Many of those indoor plants that are so popular at the moment hail from tropical and subtropical climates. Their care needs reflect these origins. Want to know how to grow tropical plants indoors? Here's how you can help them flourish.


Popular tropical indoor plants

Some of the plants with a tropical pedigree that may be living in your house include monstera, pothos, philodendron, ficus such as the fiddle leaf, calathea, ctenanthe, alocasia and palms.

These plants would naturally be found in shaded, sheltered and often-moist positions in rainforests or growing in other protected locations such as against a rocky outcrop.

With this in mind, there are a few considerations. Ensure that you position these plants indoors in a brightly lit spot, but out of hot, direct sunlight. This may just mean moving them slightly back from a north-facing window. You should also keep them away from cold or hot draughts such as those emitted by an air-conditioner.

Indoor environments can also be a lot drier than their rainforest homes. To increase the humidity in our homes, group plants together and from time to time gently mist their leaves. Get extra humidity by standing plants in a saucer filled with pebbles and water. The pebbles stop the plants from actually resting in water, which is inadvisable as the root zone could become waterlogged. As the water evaporates it adds moisture to the air. Top up the water regularly. For more advice and top tips on upping the humidity in your home, check out this article.


From left: mixed Calatheas, Grey Star Ctenanthe

Top tips for lush tropical indoor plants

Want to know more about how to grow tropical plants indoors? Here are our favourite tips to keep your indoor tropical plants in tip-top condition.

The ideal potting mix

Start by planting into the best quality potting mix and using a pot size that matches the size of the plant’s root ball. We recommend Supersoil Professional Indoor, Balcony & Hanging Basket Potting & Planting Mix.


Container considerations

The pot should have drainage holes in its base. A good tip is to keep the plant growing in a basic plastic pot that stands inside an ornamental cover pot, which may not have any drainage holes. Make sure that water doesn’t pool in the bottom of the cover pot. One way to do this is to lift the plant out of the cover pot to water it, allow it to drain then return it once it's no longer dripping.

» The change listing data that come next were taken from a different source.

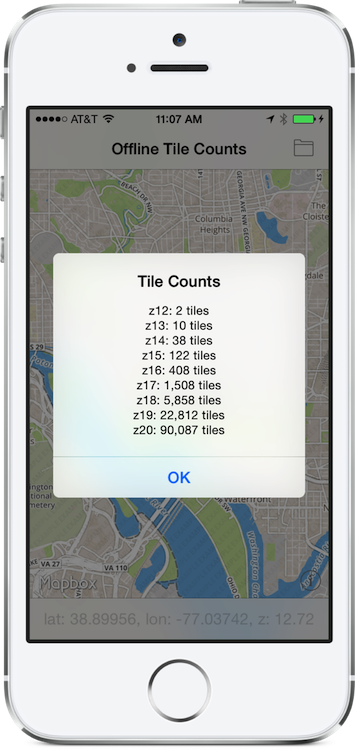
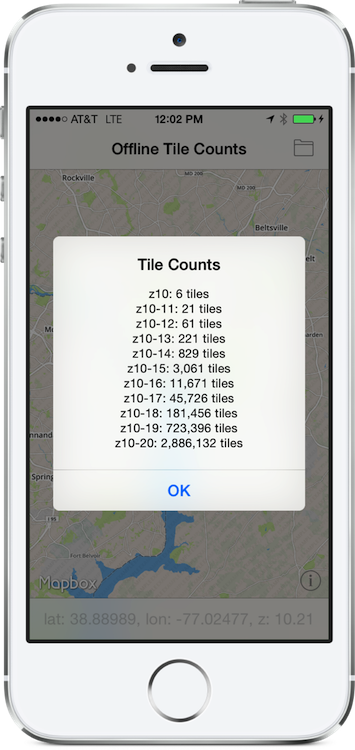
clarify zoom ranges

diff --git a/Offline Calc/ViewController.swift b/Offline Calc/ViewController.swift
@@ -66,7 +66,11 @@ class ViewController: UIViewController, RMMapViewDelegate {
             total += zoomCount
 
             if let formattedTotal = formatter.stringFromNumber(NSNumber(unsignedLong: zoomCount)) {
-                output += "z\(zoom): \(formattedTotal) tiles\n"
+                if (zoom > lowZoom) {
+                    output += "z\(lowZoom)-\(zoom): \(formattedTotal) tiles\n"
+                } else {
+                    output += "z\(zoom): \(formattedTotal) tiles\n"
+                }
             }
         }
 
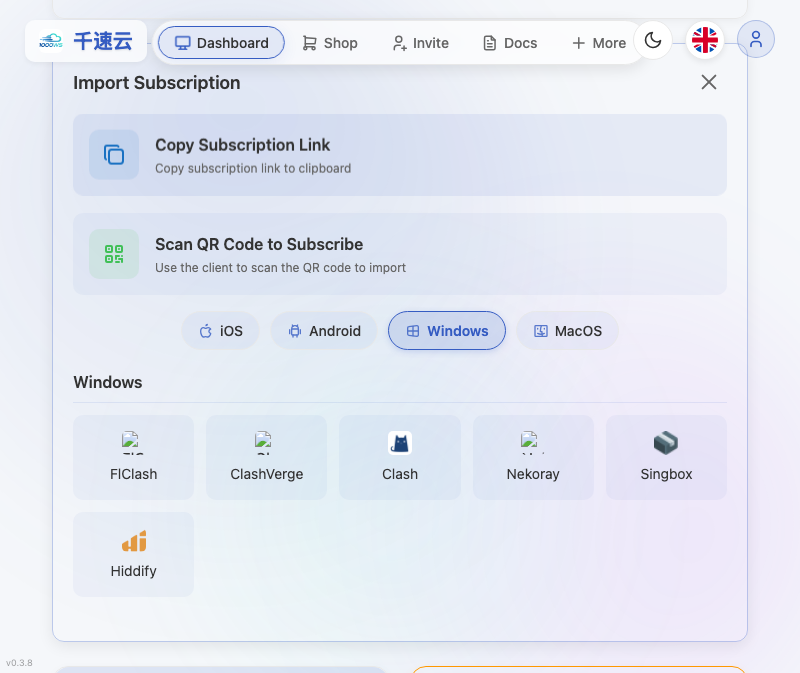
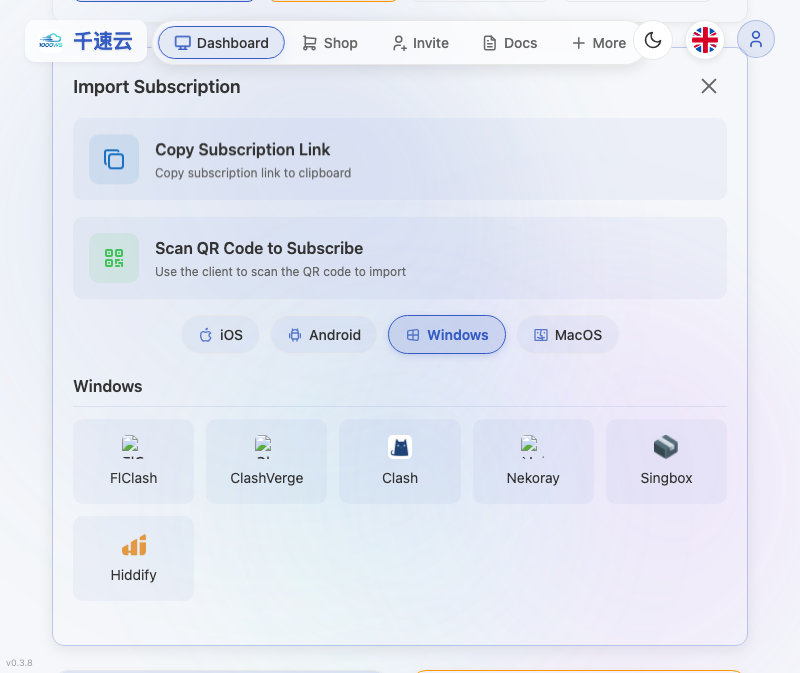
Update all modified files

diff --git a/test_browser.html b/test_browser.html
@@ -1,0 +1,95 @@
+<!DOCTYPE html><html lang="zh-CN" class=" " style="--theme-color: #355cc2; --theme-color-rgb: 53, 92, 194; --theme-hover-color: rgba(53, 92, 194, 0.9); --primary-color-hover: rgba(53, 92, 194, 0.9); --background-color: #f5f7fa; --card-background: #ffffff; --text-color: #333333; --secondary-text-color: #666666; --border-color: #e8e8e8; --shadow-color: rgba(0, 0, 0, 0.1);"><head><meta charset="UTF-8"><meta name="viewport" content="width=device-width,initial-scale=1,maximum-scale=1,user-scalable=no"><meta http-equiv="X-UA-Compatible" content="ie=edge"><link rel="icon" href="./images/logo.png"><title>Dashboard - 千速云</title><link rel="preconnect" href="https://fonts.googleapis.com"><link rel="preconnect" href="https://fonts.gstatic.com" crossorigin=""><link href="https://fonts.googleapis.com/css2?family=Inter:wght@300;400;500;600;700&amp;display=swap" rel="stylesheet" media="all" onload="this.media='all'"><noscript><link href="https://fonts.googleapis.com/css2?family=Inter:wght@300;400;500;600;700&display=swap" rel="stylesheet"></noscript><style>@media (min-width: 769px) {
+            html, body, div, main, section, article, aside, nav {
+                scrollbar-width: none !important;
+                -ms-overflow-style: none !important;
+            }
+
+            ::-webkit-scrollbar, ::-webkit-scrollbar-button, ::-webkit-scrollbar-track, ::-webkit-scrollbar-track-piece, ::-webkit-scrollbar-thumb, ::-webkit-scrollbar-corner, ::-webkit-resizer {
+                display: none !important;
+                width: 0 !important;
+                height: 0 !important;
+                background: transparent !important;
+            }
+        }
+
+        html, body {
+            width: 100%;
+            height: 100%;
+        }
+
+        @media (min-width: 769px) {
+            * {
+                scrollbar-width: none !important;
+                -ms-overflow-style: none !important;
+            }
+        }
+
+        html, body {
+            margin: 0;
+            padding: 0;
+            width: 100%;
+            height: 100%;
+            overflow-x: hidden;
+        }
+
+        #app {
+            width: 100%;
+            height: 100%;
+        }
+
+        html.preloader-active, body.preloader-active {
+            overflow: hidden !important;
+        }</style><style>.app-version {
+            position: fixed;
+            left: 6px;
+            bottom: 4px;
+            font-size: 9px;
+            color: rgba(0, 0, 0, 0.35);
+            user-select: none;
+            pointer-events: none;
+            z-index: 5;
+        }</style><script defer="defer" src="static/js/chunk-vendors.c3d07325.js"></script><script defer="defer" src="static/js/index.21cae11a.js"></script><link rel="stylesheet" type="text/css" href="static/css/827.4b6d285b.css"><link rel="stylesheet" type="text/css" href="static/css/412.77a1e99d.css"><link rel="stylesheet" type="text/css" href="static/css/742.f2006dc5.css"><link rel="stylesheet" type="text/css" href="static/css/655.6a2e988b.css"><link rel="stylesheet" type="text/css" href="static/css/16.ec419e51.css"><link rel="stylesheet" type="text/css" href="static/css/417.5b5dde83.css"><link rel="stylesheet" type="text/css" href="static/css/134.e7beeefd.css"><link rel="stylesheet" type="text/css" href="static/css/416.59b44173.css"><link rel="stylesheet" type="text/css" href="static/css/804.8f7d3a1f.css"><link rel="stylesheet" type="text/css" href="static/css/51.afdb0629.css"><link rel="stylesheet" type="text/css" href="static/css/548.68057f90.css"><link rel="stylesheet" type="text/css" href="static/css/69.be73cccc.css"><link rel="stylesheet" type="text/css" href="static/css/350.f40c898f.css"><style type="text/css">
+@keyframes y-axis-4ff796ae {
+to {
+    transform: translate3d(0, var(--floor-height), 0);
+}
+}
+@keyframes x-axis-4ff796ae {
+to {
+    transform: translate3d(var(--x-landing-point), 0, 0);
+}
+}
+@keyframes rotation-4ff796ae {
+to {
+    transform: rotate3d(var(--rotation), 360deg);
+}
+}
+.confetti-container[data-v-4ff796ae] {
+  width: 0;
+  height: 0;
+  overflow: visible;
+  position: relative;
+  transform: translate3d(var(--x, 0), var(--y, 0), 0);
+  z-index: 1200;
+}
+.confetti-container > .particle[data-v-4ff796ae] {
+  animation: x-axis-4ff796ae var(--duration-chaos) forwards cubic-bezier(var(--x1), var(--x2), var(--x3), var(--x4));
+}
+.confetti-container > .particle div[data-v-4ff796ae] {
+  position: absolute;
+  top: 0;
+  left: 0;
+  animation: y-axis-4ff796ae var(--duration-chaos) forwards cubic-bezier(var(--y1), var(--y2), var(--y3), var(--y4));
+  width: var(--width);
+  height: var(--height);
+}
+.confetti-container > .particle div[data-v-4ff796ae]:before {
+  display: block;
+  height: 100%;
+  width: 100%;
+  content: "";
+  background-color: var(--bgcolor);
+  animation: rotation-4ff796ae var(--rotation-duration) infinite linear;
+  border-radius: var(--border-radius);
+}
[1 lines of base64/hex data omitted]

Keep it humid

As mentioned above, keeping humidity levels up around the plants is very important for tropical plants. Here’s how.

A collection of indoor palms

Watch like a hawk

Make it a habit to regularly inspect plants checking for any signs of pests or diseases and removing any dead or damaged leaves or stems that have died back. Removing dead bits helps promote healthier growth and also keeps plants looking good. If you notice signs of pests or diseases, remove the plant to a separate location, remove the affected leaves or stems and treat that plant with an appropriate pesticide or fungicide (using the least toxic product that’s suitable and following the instructions on the container). Also regularly dust foliage with a soft cloth or wash down foliage with a gentle hose


The water works

Water when the potting mix feels dry, and once a week add a seaweed solution to the watering can. Flower Power recommends Amgrow Seaweed Concentrate. Don’t overwater as this may lead to rot, however don’t allow plants to totally dry out as the potting mix may become hard to rewet, causing the plant to become stressed. If the potting mix is hard to wet, try soaking the pot in a bucket of water or watering with a soil wetting solution. If the pot is hard to wet as the plant is root bound, repot the plant into a slightly larger pot with fresh potting mix. For more advice on how to repot plants, check out this article.


Necessary nourishment

Unless indoor plants are actively growing, they don’t need to be fertilised. They may be actively growing if they are in a bright, well-lit location, when the temperatures are warm (through spring and summer) or if they are rested outside in a sheltered location for several weeks. When applying fertiliser, use a liquid plant food for indoor plants. For more on how and when to feed your indoor plants, click here.


Now that you know all about how to grow tropical plants indoors, we'd love to see photos of yours thriving in their new homes! Tag or message us at @flowerpowergardencentres on Facebook and Instagram.